Jamie Neale, a 19-year-old British backpacker who was lost in what is known as the “Australian Bush” outside the town of Blue Mountain for 12 days, has decided to make another adventure to the area where he became lost, but this time he will be taking a GPS tracking system. “I have always had a great sense and feel for direction, unfortunately I used bad maps and it resulted in my getting lost”, stated Neale. Even though Neale may have a good sense of direction, what he did not have was a real time GPS tracking system in his equipment when he became lost, resulting in rescuers having to spend over $100,000 on search efforts to find and recover Neale.
Neale, an avid outdoor enthusiast and adventurer, was forced to eat weeds and a variety of seeds during the 12 days he was missing, trying to survive and endure the rugged Australian terrain where temperatures would routinely drop below freezing levels.
GPS Tracking System Does Not Halt Controversy
Even though Neale will be taking advantage of state-of-the-art GPS tracking system technology on his second adventure into the Australian Bush, he has not been able to avoid controversy. Many people are upset with Neale, not only because he went into an extremely tough area to adventure through without a hiking GPS tracking system, but because he has been capitalizing on the story, getting paid in six-digit figures while the rescuers who spent days searching for him are stuck with the $100,000 search bill. The British public holds a negative view about Neale because of the circumstances surrounding the rescue, such as him hiring a publicist and trying to sell his story before he even left the hospital he was recovering at.

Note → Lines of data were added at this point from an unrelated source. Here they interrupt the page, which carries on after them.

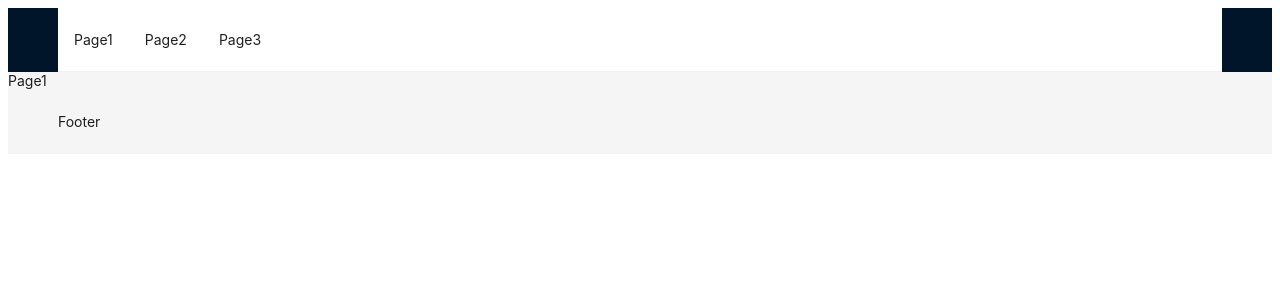
Repository: BESTETURKMEN/e-commerce
Page: /
An editor plug-in stored every save of this project. The page is shown before and after the next save, followed by the edit.
The browser window is 1280 px wide. The pictures show the whole page.
The project was rebuilt for these pictures with package versions that can differ from the ones it lists, and the page was loaded fresh each time. Also part of the build but not shown: webpack.config.js, src/layout/layout.scss, src/pages/page2.jsx, src/pages/page3.jsx.

Above is the page before, as saved 2023-08-21 09:41:25.

### public/index.html
<!DOCTYPE html>
<html lang="en">
  <head>
    <meta charset="utf-8" />

    <meta name="viewport" content="width=device-width, initial-scale=1" />
    <meta name="theme-color" content="#000000" />
    <meta
      name="description"
      content="Web site created using create-react-app"
    />
    <link rel="apple-touch-icn" href="" />

    <title>React App</title>
  </head>
  <body>
    <noscript>You need to enable JavaScript to run this app.</noscript>
    <div id="root"></div>
  </body>
</html>

### src/index.js
import React from "react";
import ReactDOM from "react-dom/client";

import { HashRouter } from "react-router-dom";

import reportWebVitals from "./reportWebVitals";
import RouteWrapper from "./config/routeWrapper";

const root = ReactDOM.createRoot(document.getElementById("root"));
root.render(
  <React.StrictMode>
    <HashRouter>
      <RouteWrapper />
    </HashRouter>
  </React.StrictMode>
);

// If you want to start measuring performance in your app, pass a function
// to log results (for example: reportWebVitals(console.log))
// or send to an analytics endpoint. Learn more: https://bit.ly/CRA-vitals
reportWebVitals();

### src/config/routeWrapper.jsx
import React from "react";
import { Route, Routes } from "react-router";

import Index from "../layout";
import Page1 from "../pages/page1";
import Page2 from "../pages/page2";
import Page3 from "../pages/page3";

export default function RouteWrapper() {
  return (
    <div>
      <Routes>
        <Route element={<Index />}>
          <Route path="/" element={<Page1 />} />
          <Route path="/Page2" element={<Page2 />} />
          <Route path="/Page3" element={<Page3 />} />
        </Route>
      </Routes>
    </div>
  );
}

### src/layout/index.jsx
import React from "react";
import { Outlet } from "react-router";
import { Layout } from "antd";

import Footer from "./footer";
import Header from "./header";

import "./layout.scss";
export default function Index() {
  return (
    <div>
      <Layout>
        <Layout.Header>
          <Header />
        </Layout.Header>
        <Layout.Content className="content">
          <Outlet />
        </Layout.Content>
        <Layout.Footer>
          <Footer />
        </Layout.Footer>
      </Layout>
    </div>
  );
}

### src/pages/page1.jsx
import React from "react";

export default function Page1() {
  return <div>Page1</div>;
}

### src/layout/header.jsx
import { Menu } from "antd";
import React from "react";
import { Link } from "react-router-dom";
import "./layout.scss";

export default function Header() {
  const menu = [
    {
      key: "1",
      label: "Page1",
      path: "/",
    },
    {
      key: "2",
      label: "Page2",
      path: "/Page2",
    },
    {
      key: "3",
      label: "Page3",
      path: "/Page3",
    },
  ];
  return (
    <div>
      <div className="menuLine">
        <Menu mode="horizontal">
          {menu.map((item) => (
            <Menu.Item key={item.key}>
              <Link to={item.path}>{item.label}</Link>
            </Menu.Item>
          ))}
        </Menu>
      </div>
    </div>
  );
}

Loaded but not shown: src/reportWebVitals.js (common file); src/layout/footer.jsx (common file)

After the next save:
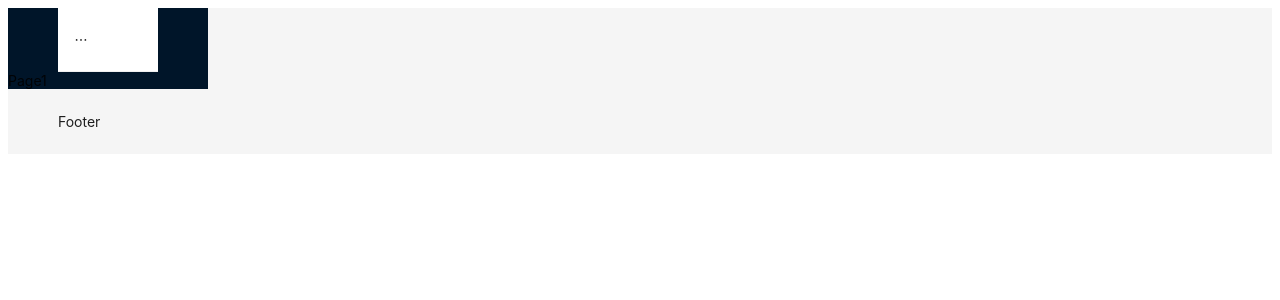
Saved 13 min 2 s later.
--- a/src/layout/index.jsx
+++ b/src/layout/index.jsx
@@ -10,15 +10,17 @@ export default function Index() {
   return (
     <div>
       <Layout>
-        <Layout.Header>
-          <Header />
-        </Layout.Header>
-        <Layout.Content className="content">
-          <Outlet />
-        </Layout.Content>
-        <Layout.Footer>
-          <Footer />
-        </Layout.Footer>
+        <Layout.Sider>
+          <Layout.Header>
+            <Header />
+          </Layout.Header>
+          <Layout.Content className="content">
+            <Outlet />
+          </Layout.Content>
+          <Layout.Footer>
+            <Footer />
+          </Layout.Footer>
+        </Layout.Sider>
       </Layout>
     </div>
   );
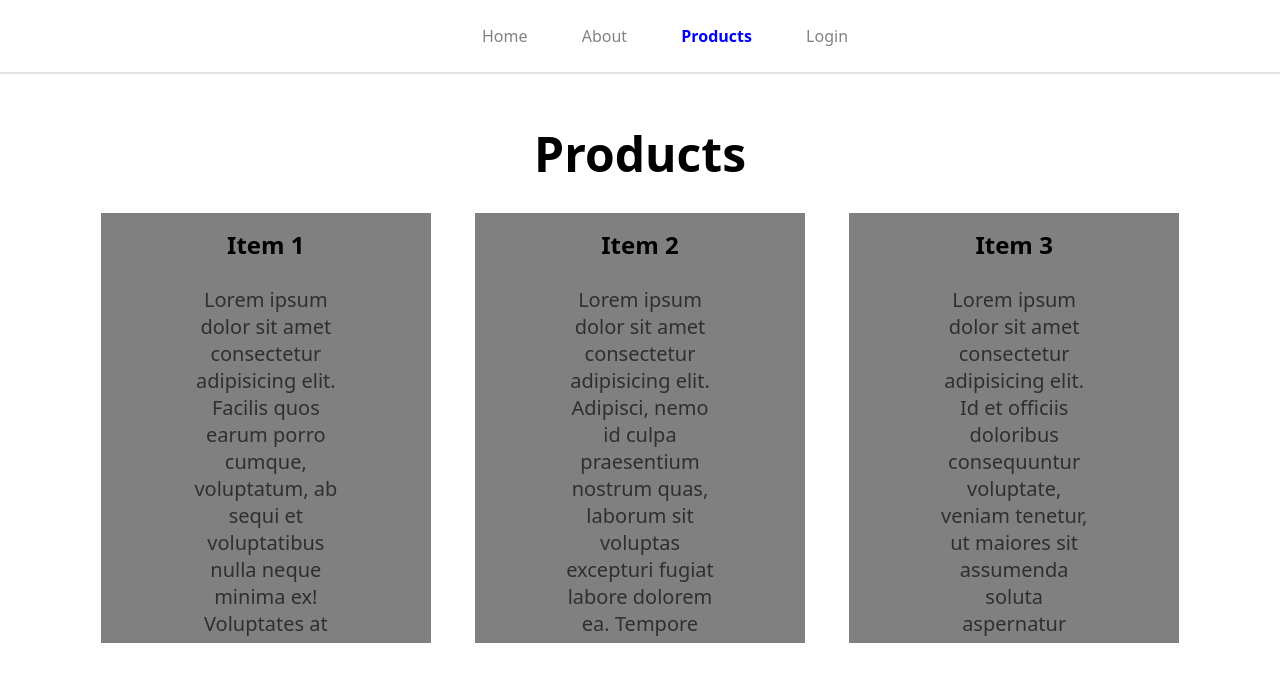
Repository: Yeyolive/WebDev_Collab_2025
Page: Basic_Projects/Basic-Website/products.html
These files come from the project's save history. The page is drawn as it stood at one moment and after the next save; the edit follows.
The browser window is 1280 px wide. The pictures show the whole page.

Above is the page before, as saved 2025-11-02 22:46:22.

After the next save:
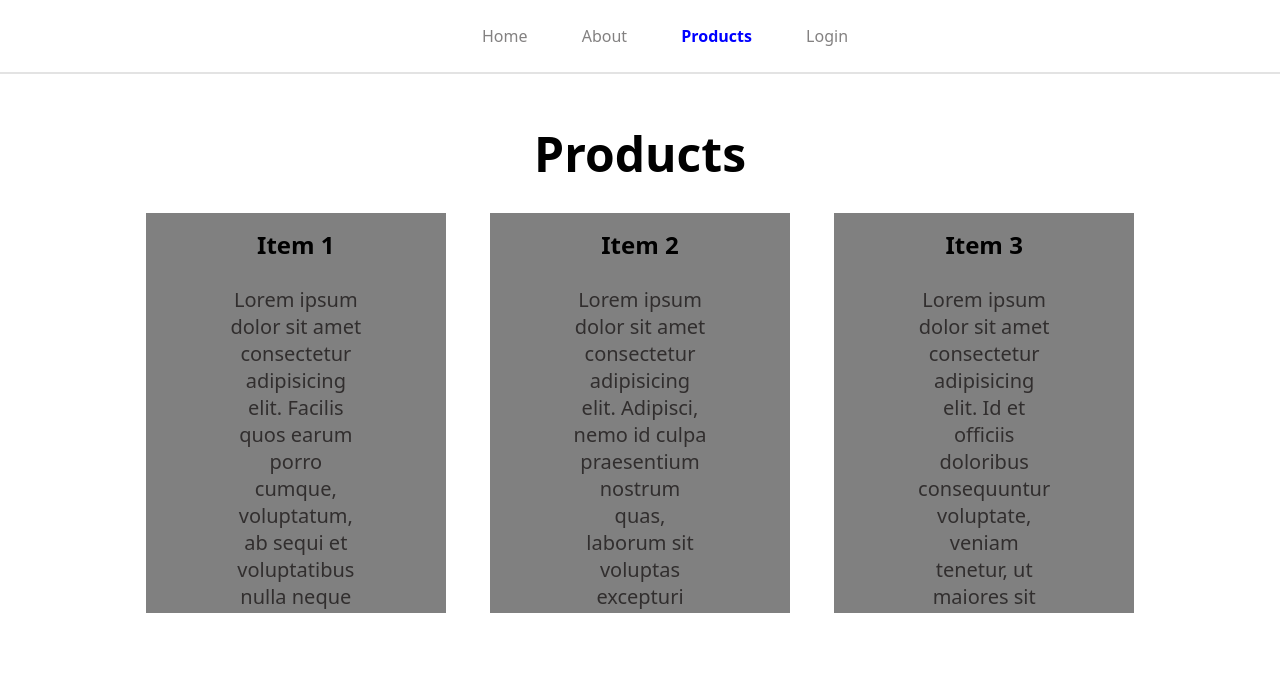
Saved 13 s later.
--- a/Basic_Projects/Basic-Website/styles.css
+++ b/Basic_Projects/Basic-Website/styles.css
@@ -91,6 +91,7 @@ span {
 }
 
 .item {
+  box-sizing: border-box;
   background-color: grey;
   width: 300px;
   max-height: 400px;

Although Neale has received financial compensation that is estimated over $200,000, many people are upset that he did not pay the bill for the rescuers service.
Neale has donated over $15,000 of his own money to organizations that include the SES.
Should authorities make Neale pay the bill for rescue services?
Should all hikers and backpackers be mandated to check-in with officials and take a GPS tracking system on any adventure before entering the Australian Bush?